[Opening Records for the task section]

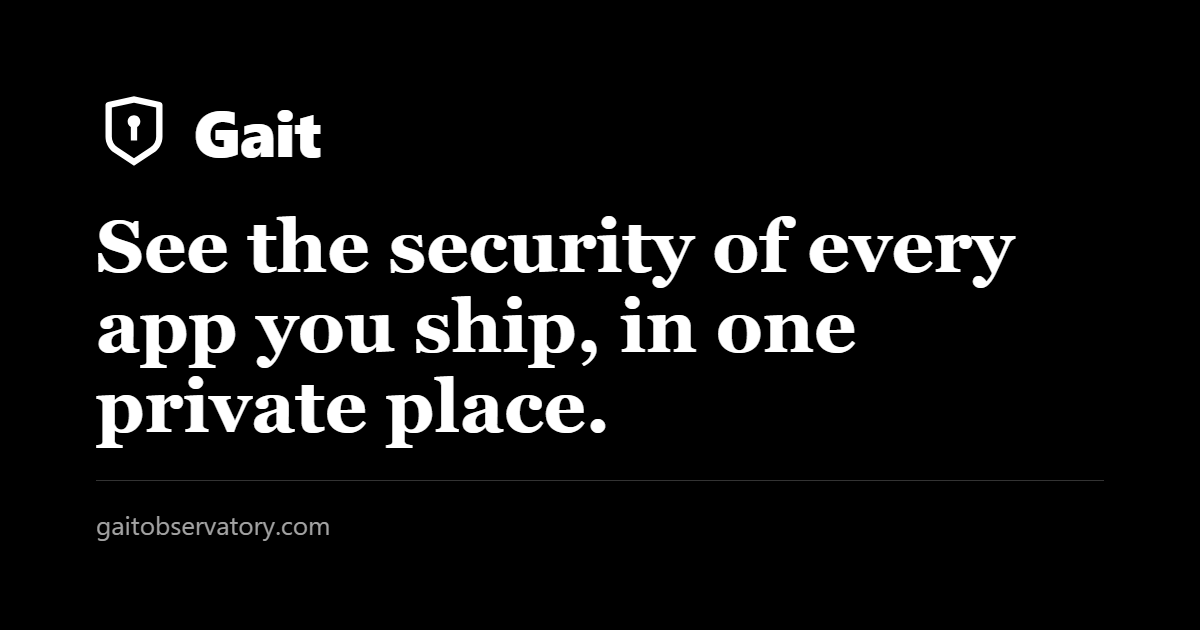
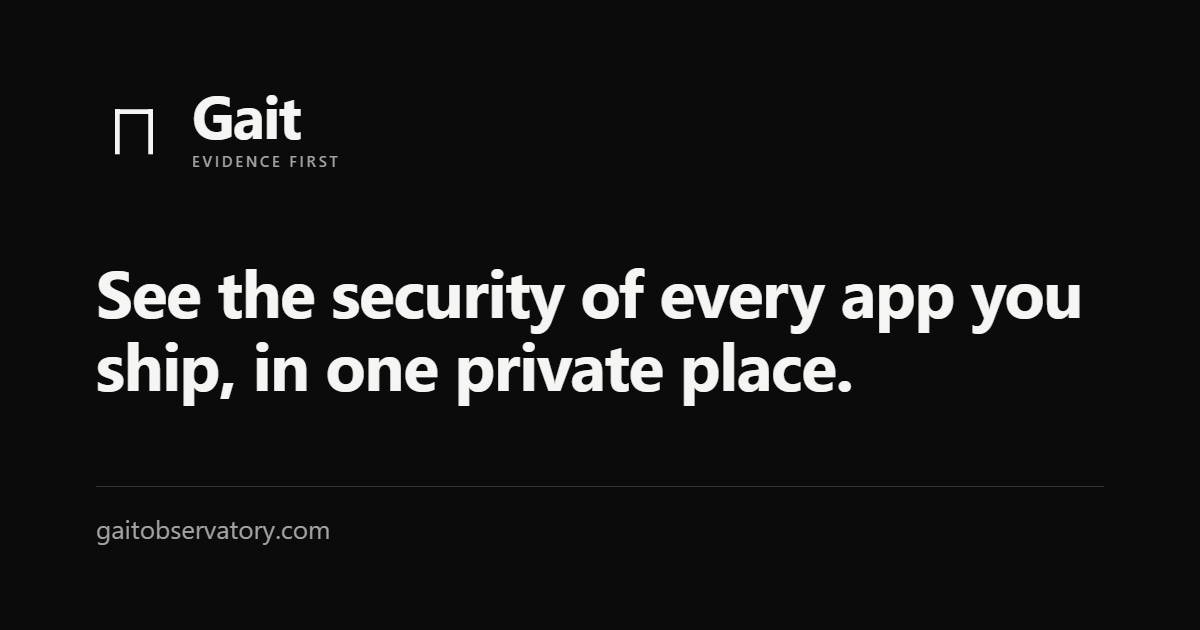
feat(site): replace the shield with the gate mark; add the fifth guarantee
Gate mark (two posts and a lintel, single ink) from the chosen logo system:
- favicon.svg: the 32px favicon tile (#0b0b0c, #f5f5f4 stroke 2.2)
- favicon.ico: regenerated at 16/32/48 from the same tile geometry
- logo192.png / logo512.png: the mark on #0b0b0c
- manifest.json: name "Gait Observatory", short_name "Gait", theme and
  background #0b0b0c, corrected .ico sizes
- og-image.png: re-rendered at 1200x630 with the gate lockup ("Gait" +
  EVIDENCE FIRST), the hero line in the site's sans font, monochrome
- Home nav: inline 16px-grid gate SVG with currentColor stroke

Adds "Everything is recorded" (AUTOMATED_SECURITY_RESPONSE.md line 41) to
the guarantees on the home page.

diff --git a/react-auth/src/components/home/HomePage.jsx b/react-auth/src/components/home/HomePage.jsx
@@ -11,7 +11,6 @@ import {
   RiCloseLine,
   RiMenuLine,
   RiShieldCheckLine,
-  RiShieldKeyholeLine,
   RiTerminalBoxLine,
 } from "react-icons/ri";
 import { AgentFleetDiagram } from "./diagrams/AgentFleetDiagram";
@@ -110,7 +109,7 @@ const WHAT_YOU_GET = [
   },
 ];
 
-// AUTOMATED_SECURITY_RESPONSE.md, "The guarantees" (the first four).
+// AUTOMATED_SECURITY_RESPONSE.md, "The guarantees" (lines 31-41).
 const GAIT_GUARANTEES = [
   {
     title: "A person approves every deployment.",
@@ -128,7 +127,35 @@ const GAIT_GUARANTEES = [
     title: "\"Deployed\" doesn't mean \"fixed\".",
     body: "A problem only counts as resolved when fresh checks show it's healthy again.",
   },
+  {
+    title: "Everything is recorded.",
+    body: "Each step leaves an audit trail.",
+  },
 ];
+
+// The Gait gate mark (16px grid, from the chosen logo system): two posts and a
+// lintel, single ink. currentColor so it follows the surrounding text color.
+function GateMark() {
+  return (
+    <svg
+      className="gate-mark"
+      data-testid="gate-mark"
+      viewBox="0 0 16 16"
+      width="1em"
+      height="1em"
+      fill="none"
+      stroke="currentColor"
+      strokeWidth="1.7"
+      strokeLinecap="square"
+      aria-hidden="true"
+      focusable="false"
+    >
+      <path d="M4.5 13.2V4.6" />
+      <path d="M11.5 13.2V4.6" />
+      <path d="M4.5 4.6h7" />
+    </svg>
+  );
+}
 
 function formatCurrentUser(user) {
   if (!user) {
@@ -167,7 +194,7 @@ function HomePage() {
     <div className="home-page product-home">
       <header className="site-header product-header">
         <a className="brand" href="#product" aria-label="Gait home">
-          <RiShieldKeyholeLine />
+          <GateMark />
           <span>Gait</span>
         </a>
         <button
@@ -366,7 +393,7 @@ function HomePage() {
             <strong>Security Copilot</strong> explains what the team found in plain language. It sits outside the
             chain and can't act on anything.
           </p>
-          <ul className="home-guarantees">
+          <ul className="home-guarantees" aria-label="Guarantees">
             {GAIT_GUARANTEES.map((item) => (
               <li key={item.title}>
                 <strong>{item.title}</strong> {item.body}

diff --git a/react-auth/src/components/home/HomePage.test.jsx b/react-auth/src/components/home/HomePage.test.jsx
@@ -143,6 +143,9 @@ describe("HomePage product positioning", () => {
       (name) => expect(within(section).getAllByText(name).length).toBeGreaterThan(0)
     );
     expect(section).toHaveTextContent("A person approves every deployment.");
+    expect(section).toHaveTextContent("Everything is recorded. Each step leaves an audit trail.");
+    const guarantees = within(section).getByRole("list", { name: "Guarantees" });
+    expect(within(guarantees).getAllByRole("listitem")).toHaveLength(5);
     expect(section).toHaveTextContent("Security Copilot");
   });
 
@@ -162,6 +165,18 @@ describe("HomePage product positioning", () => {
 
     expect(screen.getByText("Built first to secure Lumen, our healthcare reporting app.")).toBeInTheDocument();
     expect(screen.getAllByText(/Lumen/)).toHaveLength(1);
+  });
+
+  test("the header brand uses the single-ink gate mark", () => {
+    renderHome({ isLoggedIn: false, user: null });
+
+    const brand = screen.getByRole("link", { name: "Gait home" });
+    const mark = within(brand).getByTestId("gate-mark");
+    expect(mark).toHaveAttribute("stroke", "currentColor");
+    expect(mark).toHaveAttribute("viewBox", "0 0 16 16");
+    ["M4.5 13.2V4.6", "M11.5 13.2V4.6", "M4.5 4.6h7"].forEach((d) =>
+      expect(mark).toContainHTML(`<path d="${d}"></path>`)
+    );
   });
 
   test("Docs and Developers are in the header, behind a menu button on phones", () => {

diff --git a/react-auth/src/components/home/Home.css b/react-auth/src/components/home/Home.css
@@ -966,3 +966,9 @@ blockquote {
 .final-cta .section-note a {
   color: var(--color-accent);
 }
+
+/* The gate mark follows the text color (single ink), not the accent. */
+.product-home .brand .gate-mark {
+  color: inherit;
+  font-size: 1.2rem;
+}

[Closing Records for the task section]
[Opening Records for the task section]

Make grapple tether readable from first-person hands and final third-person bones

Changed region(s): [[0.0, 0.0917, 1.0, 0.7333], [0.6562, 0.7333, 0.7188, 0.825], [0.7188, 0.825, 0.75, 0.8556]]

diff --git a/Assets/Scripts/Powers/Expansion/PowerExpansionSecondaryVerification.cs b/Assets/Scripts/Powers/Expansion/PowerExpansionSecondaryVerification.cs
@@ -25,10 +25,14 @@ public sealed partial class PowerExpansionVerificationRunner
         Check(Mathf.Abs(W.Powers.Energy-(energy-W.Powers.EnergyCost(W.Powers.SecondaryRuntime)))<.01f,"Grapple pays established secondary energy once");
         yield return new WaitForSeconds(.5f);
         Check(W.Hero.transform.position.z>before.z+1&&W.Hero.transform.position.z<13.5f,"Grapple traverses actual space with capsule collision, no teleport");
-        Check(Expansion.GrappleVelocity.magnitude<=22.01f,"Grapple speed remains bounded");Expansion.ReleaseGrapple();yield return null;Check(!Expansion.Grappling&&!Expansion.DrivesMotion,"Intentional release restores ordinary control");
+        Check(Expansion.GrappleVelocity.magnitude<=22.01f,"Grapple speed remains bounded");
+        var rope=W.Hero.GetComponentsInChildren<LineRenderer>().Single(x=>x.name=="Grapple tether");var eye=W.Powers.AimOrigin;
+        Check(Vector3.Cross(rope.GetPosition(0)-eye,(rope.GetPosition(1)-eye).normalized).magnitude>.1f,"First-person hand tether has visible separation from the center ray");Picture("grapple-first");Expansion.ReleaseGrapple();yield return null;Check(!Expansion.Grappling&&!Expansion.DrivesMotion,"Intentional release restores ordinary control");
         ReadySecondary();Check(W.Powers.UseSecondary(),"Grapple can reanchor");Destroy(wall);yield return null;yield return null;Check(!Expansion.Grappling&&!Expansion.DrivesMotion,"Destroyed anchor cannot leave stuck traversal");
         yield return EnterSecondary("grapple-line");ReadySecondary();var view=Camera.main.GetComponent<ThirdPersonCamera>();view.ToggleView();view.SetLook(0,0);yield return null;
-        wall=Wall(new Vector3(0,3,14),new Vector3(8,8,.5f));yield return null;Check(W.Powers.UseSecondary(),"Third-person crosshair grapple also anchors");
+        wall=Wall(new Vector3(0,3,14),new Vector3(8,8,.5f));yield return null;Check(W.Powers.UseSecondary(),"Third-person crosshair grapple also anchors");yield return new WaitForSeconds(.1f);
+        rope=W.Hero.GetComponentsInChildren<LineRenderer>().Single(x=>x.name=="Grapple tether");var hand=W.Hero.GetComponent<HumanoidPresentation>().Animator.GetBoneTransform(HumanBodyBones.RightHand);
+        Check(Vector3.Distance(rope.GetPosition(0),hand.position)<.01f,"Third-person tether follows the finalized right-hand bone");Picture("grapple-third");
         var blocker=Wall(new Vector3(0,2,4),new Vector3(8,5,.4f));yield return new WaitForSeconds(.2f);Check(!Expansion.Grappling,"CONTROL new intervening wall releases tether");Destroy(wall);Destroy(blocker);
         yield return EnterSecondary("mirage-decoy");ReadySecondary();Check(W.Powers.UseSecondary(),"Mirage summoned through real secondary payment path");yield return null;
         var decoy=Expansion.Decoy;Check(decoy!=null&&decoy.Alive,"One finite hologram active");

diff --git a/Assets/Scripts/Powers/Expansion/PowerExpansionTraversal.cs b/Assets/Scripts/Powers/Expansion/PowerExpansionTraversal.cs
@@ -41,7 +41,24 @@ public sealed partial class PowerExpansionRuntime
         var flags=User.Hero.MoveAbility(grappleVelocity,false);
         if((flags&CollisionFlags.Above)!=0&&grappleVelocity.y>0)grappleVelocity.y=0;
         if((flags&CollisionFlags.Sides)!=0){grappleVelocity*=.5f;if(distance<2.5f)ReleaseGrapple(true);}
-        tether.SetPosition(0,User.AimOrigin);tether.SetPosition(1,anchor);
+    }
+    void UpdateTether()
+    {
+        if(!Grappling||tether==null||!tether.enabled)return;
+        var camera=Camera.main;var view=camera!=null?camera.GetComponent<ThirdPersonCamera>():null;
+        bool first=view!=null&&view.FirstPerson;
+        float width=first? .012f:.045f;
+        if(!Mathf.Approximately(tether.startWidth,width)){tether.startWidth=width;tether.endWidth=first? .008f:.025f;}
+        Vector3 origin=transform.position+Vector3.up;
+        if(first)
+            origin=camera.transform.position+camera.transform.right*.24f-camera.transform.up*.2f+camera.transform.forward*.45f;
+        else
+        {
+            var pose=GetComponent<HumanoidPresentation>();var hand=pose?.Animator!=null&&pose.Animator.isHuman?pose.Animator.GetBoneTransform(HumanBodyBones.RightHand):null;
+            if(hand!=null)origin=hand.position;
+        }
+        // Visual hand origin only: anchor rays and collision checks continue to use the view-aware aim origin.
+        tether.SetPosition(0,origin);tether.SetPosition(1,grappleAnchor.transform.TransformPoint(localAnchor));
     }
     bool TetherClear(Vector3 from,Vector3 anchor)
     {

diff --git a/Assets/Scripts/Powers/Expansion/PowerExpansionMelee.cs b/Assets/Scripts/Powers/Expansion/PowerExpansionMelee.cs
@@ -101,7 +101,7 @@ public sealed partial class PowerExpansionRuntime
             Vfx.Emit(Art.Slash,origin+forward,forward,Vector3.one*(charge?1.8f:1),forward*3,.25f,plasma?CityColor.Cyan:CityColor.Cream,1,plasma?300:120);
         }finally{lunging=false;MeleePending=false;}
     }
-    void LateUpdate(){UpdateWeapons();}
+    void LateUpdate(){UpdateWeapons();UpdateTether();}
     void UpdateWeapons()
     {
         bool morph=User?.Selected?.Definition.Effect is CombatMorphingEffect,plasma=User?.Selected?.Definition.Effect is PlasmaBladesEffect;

[Closing Records for the task section]

Give only a number, namely how many lines in the entries above hold the word "from".

8